We built FedScout because the current government market sales tools don’t work for new vendors who frequently don’t understand the federal market, the processes, and can’t spend hours on sales each day.
Geoff Orazem, the founder of FedScout, started life as a Marine Infantry Officer where he was the “beneficiary” of the government contracting process (he bought a lot of his own equipment).
After leaving the Marine Corps, Geoff graduated from Harvard Law School and then returned to Iraq and Afghanistan, as a government contractor. During these deployments he learned the contracting process and discovered that the problems were as much commercial as they were legal, so he joined McKinsey & Company to learn more about commercial decision making, processes and strategy.
As Geoff was preparing to leave McKinsey, the US made the embarrassing launch of the HealthCare.gov website, which crystallized his interest in fixing the government contracting market.
Geoff started Eastern Foundry, an incubator for small government contracting companies in 2014 and then launched Federal Foundry, a software and services company focused on the federal market in 2016.
Evolution of FedScout
In 2015, Eastern Foundry partnered with a large federal market intelligence tool so that incubator members could purchase subscriptions at a deep discount. While many members initially participated, very few continued into the second year. Two years later, Eastern Foundry partnered with another tool provider that had built a tool specifically for small businesses, but similarly, the Eastern Foundry community didn’t embrace it.
After finding that two of the biggest systems in the federal market were not working, we decided to build a solution for our members. We spoke with our members to understand what didn’t work about the other systems and what they really wanted and needed. And this is what we heard:
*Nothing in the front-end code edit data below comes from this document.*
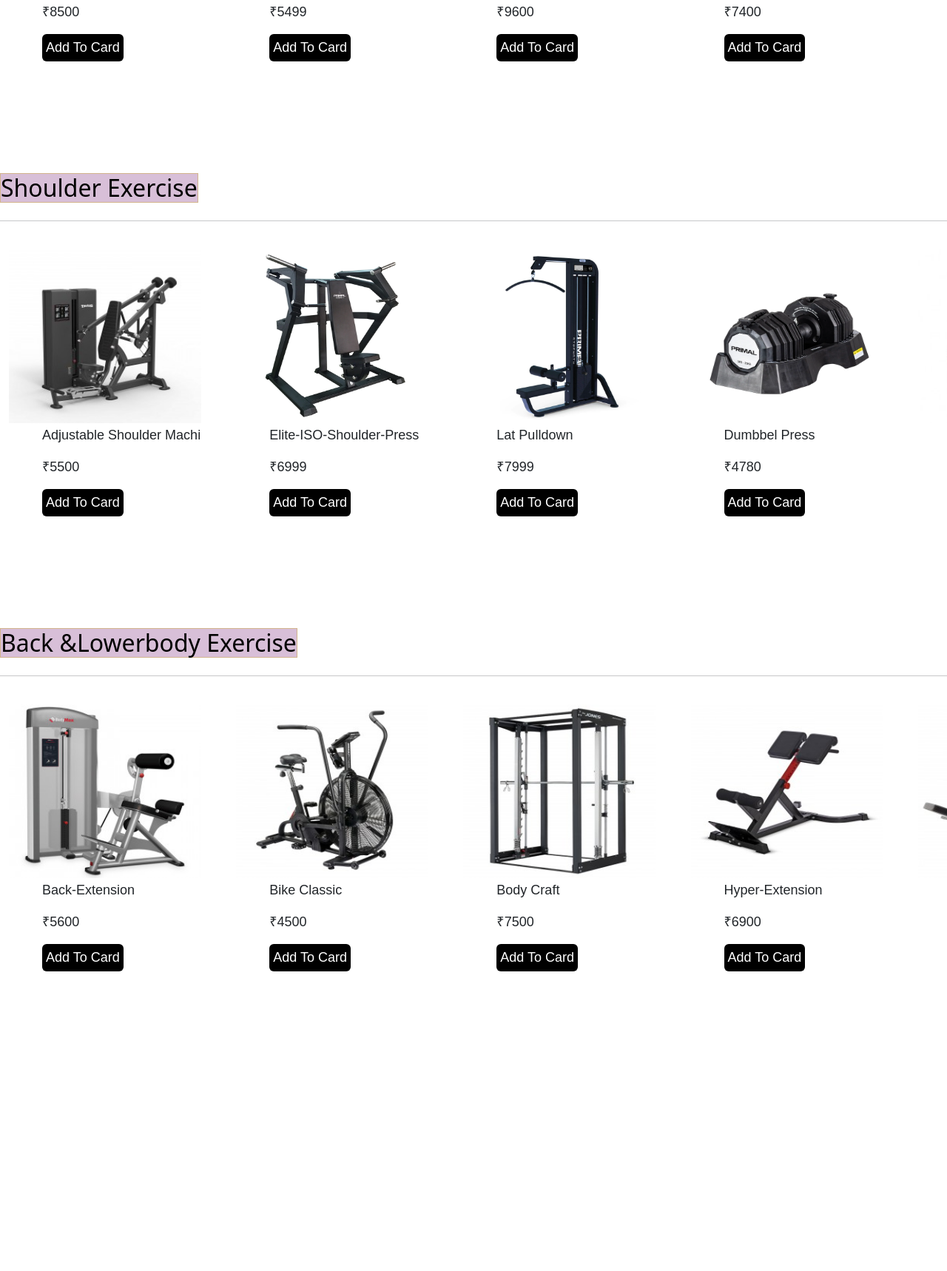
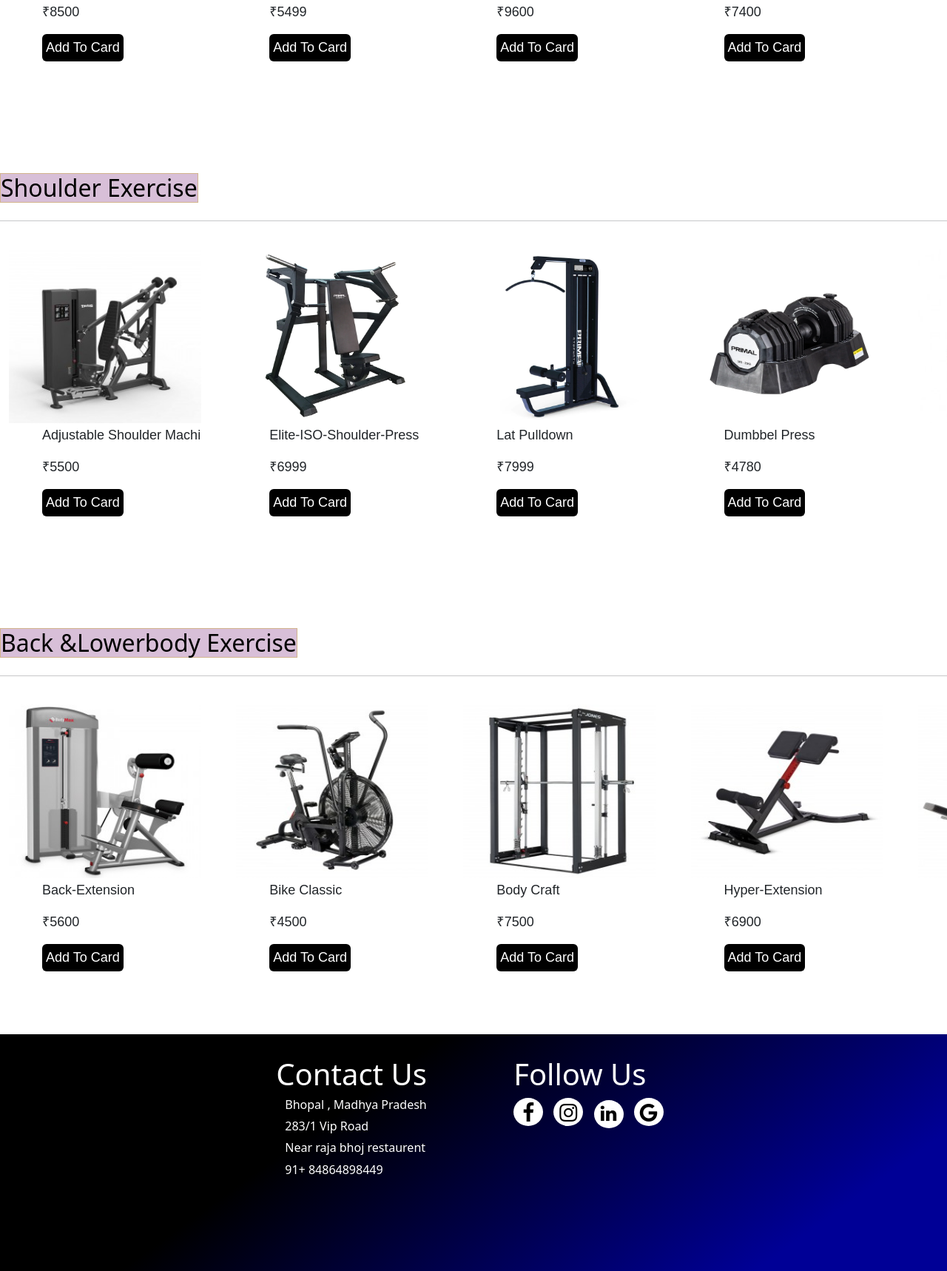
Before and after one commit to SonuAwasthi/Fitness-Club-Gym, a Django app: page / in a window 1280 px wide. Shown: the part 1800-3518 px from the top of the page at 74% size. Before the commit the page ends 3113 px from the top, so only its background shows below. Run offline with Django 4.2, Linux system fonts and the light colour scheme.

Commit message:
footr commit

```diff
--- a/static/css/home.css
+++ b/static/css/home.css
@@ -7,6 +7,7 @@ body{
     background-color: whitesmoke;
     margin: 0;
     width: 100%;
+    height: 100%;
 }
 
 
@@ -77,3 +78,83 @@ body{
 .fluid-item:hover{
     opacity: 0.6;
 }
+
+
+
+
+
+
+.footer{
+    margin: 0;
+    height: 40vh;
+
+}
+
+.footer-container{
+    display: flex;
+    justify-content: space-evenly;
+    max-width:60%;
+    margin: auto;
+    margin-top: 40px;
+}
+.footer-content{
+    margin-top:30px;
+    color: white;
+}
+.footer-content ul{
+    list-style: none;
+
+
+}
+
+.footer-content ul li{
+    margin-bottom: 10px;
+    line-height: 1.2;
+    margin-left:-20px;
+
+}
+
+.social-meadia{
+    margin-top: 30px;
+}
+
+.social-meadia h1{
+    color: white;
+}
+
+.fa{
+    text-decoration: none;
+    margin-right: 10px;
+    font-size: 38px;
+    background-color:white ;
+    color:black;
+    border-radius: 50%;
+    text-align: center;
+    padding-top:6px;
+    width: 40px;
+    height: 38px;
+
+
+
+
+}
+
+.fa:hover{
+    background-color: black;
+    color: white;
+}
+
+a.fa.fa-facebook{
+    font-size: 28px;
+
+}
+a.fa.fa-instagram{
+    font-size: 28px;
+
+}
+a.fa.fa-linkedin{
+    font-size: 25px;
+}
+a.fa.fa-google{
+    font-size: 28px;
+}
--- a/templates/base.html
+++ b/templates/base.html
@@ -4,6 +4,7 @@
     <meta charset="UTF-8">
     <meta name="viewport" content="width=device-width, initial-scale=1.0">
     <title>Gym Equipment/ {% block title %}{% endblock title %}</title>
+    <link rel="stylesheet" href="https://cdnjs.cloudflare.com/ajax/libs/font-awesome/4.7.0/css/font-awesome.min.css">
     <link rel="stylesheet" href="/static/css/home.css">
     <link rel="stylesheet" href="https://cdn.jsdelivr.net/npm/bootstrap@5.3.2/dist/css/bootstrap.min.css">
 </head>
@@ -25,8 +26,6 @@
         </div>
     </header>
 
-
-
     {% if messages %}
     {% for message in messages %}
     <div class="alert alert-{{ message.tags }} alert-dismissible fade show" role="alert">
@@ -36,18 +35,33 @@
     {% endfor %}
     {% endif %}
 
-
-
-
-
-
-
-
-
 {% block body %}
 
 {% endblock body %}
 
 
+
+    <footer class="footer" style="background: linear-gradient(144deg, #000000 35%, #000096 85%);">
+        <div class="footer-container">
+            <div class="footer-content">
+                <h1>Contact Us</h1>
+                <ul>
+                    <li>Bhopal , Madhya Pradesh</li>
+                    <li>283/1 Vip Road</li>
+                    <li>Near raja bhoj restaurent</li>
+                    <li>91+ 84864898449</li>
+                </ul>
+            </div>
+
+            <div class="social-meadia">
+                <h1>Follow Us</h1>
+                <a href="" class="fa fa-facebook"></a>
+                <a href="" class="fa fa-instagram"></a>
+                <a href="" class="fa fa-linkedin"></a>
+                <a href="" class="fa fa-google"></a>
+            </div>
+        </div>
+    </footer>
+
 </body>
 </html>
--- a/templates/index.html
+++ b/templates/index.html
@@ -2,31 +2,24 @@
 
 {% block title %}HOME{% endblock title %}
 
-
-
-
 {% block body %}
-
 <link rel="stylesheet" href="/static/css/inddd.css">
-<link rel="stylesheet" href="https://cdnjs.cloudflare.com/ajax/libs/font-awesome/4.7.0/css/font-awesome.min.css">
-
-
-
+<link rel="stylesheet"href="https://cdnjs.cloudflare.com/ajax/libs/font-awesome/4.7.0/css/font-awesome.min.css">
 
 <div class="ind-fluid">
     <div class="ind-container">
         <h1>Equipments S...</h1>
 
         <div class="ser">
-            <input type="text"  placeholder="Search...">
-            <button type="submit"><i class="fa fa-search" aria-hidden="true"></i></button>
+            <input type="text" placeholder="Search...">
+            <button type="submit"><i class="fa fa-search"
+                    aria-hidden="true"></i></button>
         </div>
     </div>
 </div>
 
-
-
-<div class="second-container" style="background: linear-gradient(144deg, #000000 35%, #000096 85%);">
+<div class="second-container"
+    style="background: linear-gradient(144deg, #000000 35%, #000096 85%);">
     <div class="content">
         <h2>For Being a Memebar of Our Fitness Club Gym Take a Membar Ship
             .You can get a Membar Ship Through Membarship Page .Just Creat Your
@@ -37,14 +30,11 @@
     </div>
 </div>
 
-
-
 <div class="heading">
     <div class="heading-content">
         <h1>For Weekly Exercise</h1>
     </div>
 </div>
-
 
 <div class="cards-container">
     <div class="headingss">
@@ -53,7 +43,7 @@
     <hr>
 
     <div class="cards">
-        <a href=""><img src="/static/img/chest/butterfly.jpg"></a>
+        <a href><img src="/static/img/chest/butterfly.jpg"></a>
         <div class="cards-con">
             <p>Butterfly</p>
             <p>₹4500</p>
@@ -105,8 +95,8 @@
             <button>Add To Card</button>
         </div>
     </div>
+
 </div>
-
 
 <div class="cards-container">
     <div class="headingss">
@@ -167,6 +157,7 @@
             <button>Add To Card</button>
         </div>
     </div>
+
 </div>
 
 <div class="cards-container">
@@ -228,8 +219,8 @@
             <button>Add To Card</button>
         </div>
     </div>
+
 </div>
-
 
 <div class="cards-container">
     <div class="headingss">
@@ -290,9 +281,10 @@
             <button>Add To Card</button>
         </div>
     </div>
+
 </div>
+<br>
 
 
-
-
+<!-- <h1> kya paresani hain</h1> -->
 {% endblock body %}
--- a/templates/signpage.html
+++ b/templates/signpage.html
@@ -4,6 +4,7 @@
 
 {% block body %}
 <link rel="stylesheet" href="/static/css/signuppage.css">
+
 
 <div class="up-textt">
     <h1> Sign UP<h1>
@@ -37,4 +38,6 @@
 
 
 
+
+
 {% endblock body %}
```
Also changed, not shown: static/css/inddd.css (+37 -31 lines), static/css/loginus.css (+7 -1 lines), static/css/ourgym.css (+8 -8 lines), templates/ourgym.html (+8 -9 lines), static/img/bglogin.jpg (added), static/img/bicep-img/backg.webp (added).
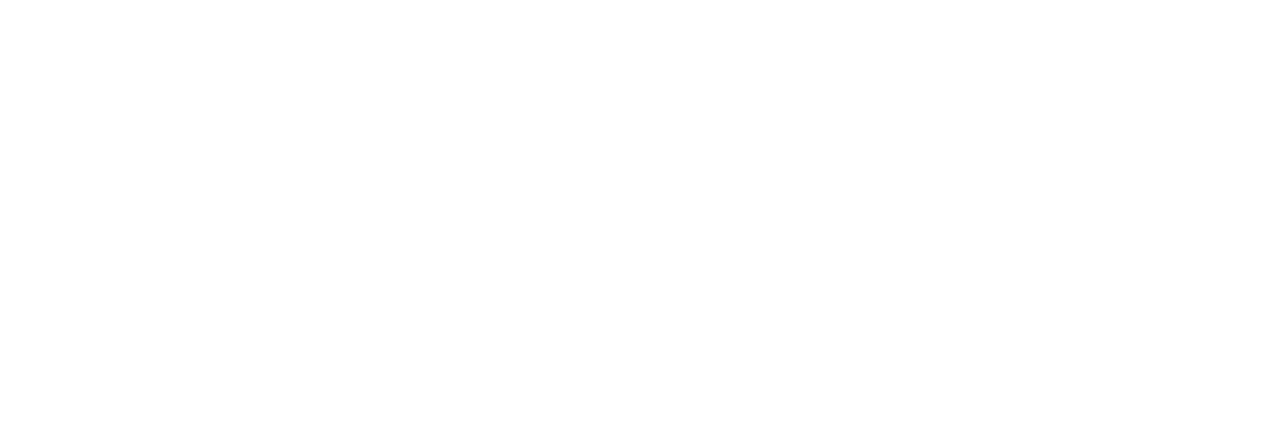
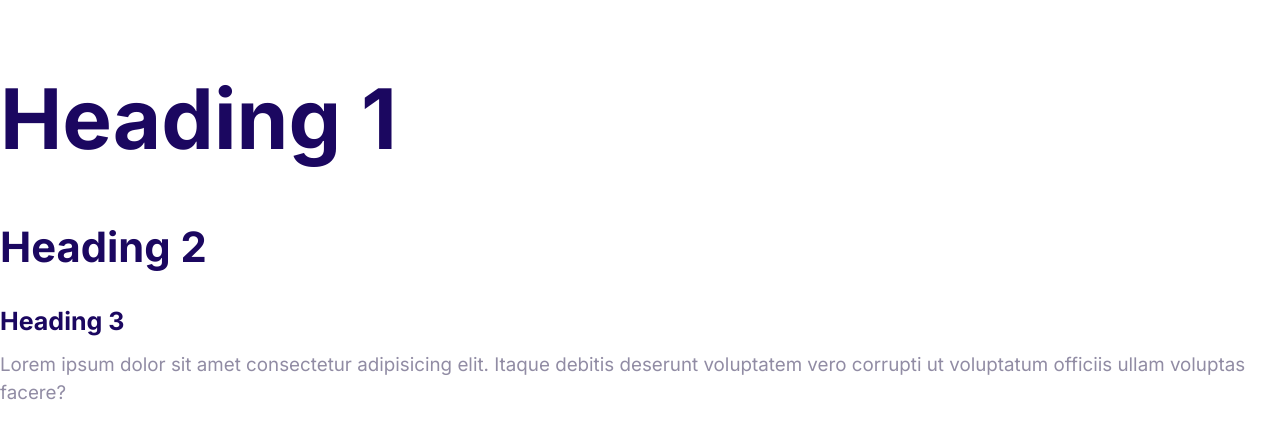
Before and after one commit to thisisaj1999/project_moshify, a plain HTML site: page html.html in a window 1280 px wide. Drawn offline with Linux system fonts and the light colour scheme.

Commit message:
Define the styles for the fonts.

```diff
--- a/css/style.css
+++ b/css/style.css
@@ -5,3 +5,55 @@
   --color-heading: #1b0760;
   --color-body: #918ca4;
 }
+
+html {
+  font-size: 65.2%;
+}
+
+body {
+  font-family: Inter, Arial, Helvetica, sans-serif;
+  font-size: 2.4rem;
+  line-height: 1.5;
+  color: var(--color-body);
+}
+
+h1,
+h2,
+h3 {
+  color: var(--color-heading);
+  margin-bottom: 1rem;
+}
+
+h1 {
+  font-size: 7rem;
+}
+
+h2 {
+  font-size: 4rem;
+}
+
+h3 {
+  font-size: 3rem;
+}
+
+p {
+  margin-top: 0;
+}
+
+@media screen and (min-width: 1024px) {
+  body {
+    font-size: 1.8rem;
+  }
+
+  h1 {
+    font-size: 8rem;
+  }
+
+  h2 {
+    font-size: 4rem;
+  }
+
+  h3 {
+    font-size: 2.4rem;
+  }
+}
--- a/html.html
+++ b/html.html
@@ -5,8 +5,23 @@
     <meta http-equiv="X-UA-Compatible" content="IE=edge" />
     <meta name="viewport" content="width=device-width, initial-scale=1.0" />
     <title>Document</title>
+    <link rel="preconnect" href="https://fonts.googleapis.com" />
+    <link rel="preconnect" href="https://fonts.gstatic.com" crossorigin />
+    <link
+      href="https://fonts.googleapis.com/css2?family=Inter:wght@400;500;600;700;800&display=swap"
+      rel="stylesheet"
+    />
     <link rel="stylesheet" href="css/normalize.css" />
     <link rel="stylesheet" href="css/style.css" />
   </head>
-  <body></body>
+  <body>
+    <h1>Heading 1</h1>
+    <h2>Heading 2</h2>
+    <h3>Heading 3</h3>
+    <p>
+      Lorem ipsum dolor sit amet consectetur adipisicing elit. Itaque debitis
+      deserunt voluptatem vero corrupti ut voluptatum officiis ullam voluptas
+      facere?
+    </p>
+  </body>
 </html>
```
- Our members are on the move, so any tool has to fit into their highly mobile lives
- Our members are experts at the product or service they provide, not government contracting, so the tool needs to educate them
- Our members didn’t have business and sales processes, so the tool had to help them drive outcomes and decisions
- Our members are busy so our tool had to expedite their work
- Our members wanted help making decisions, not piles of data
So that is what we built, and are continuing to build.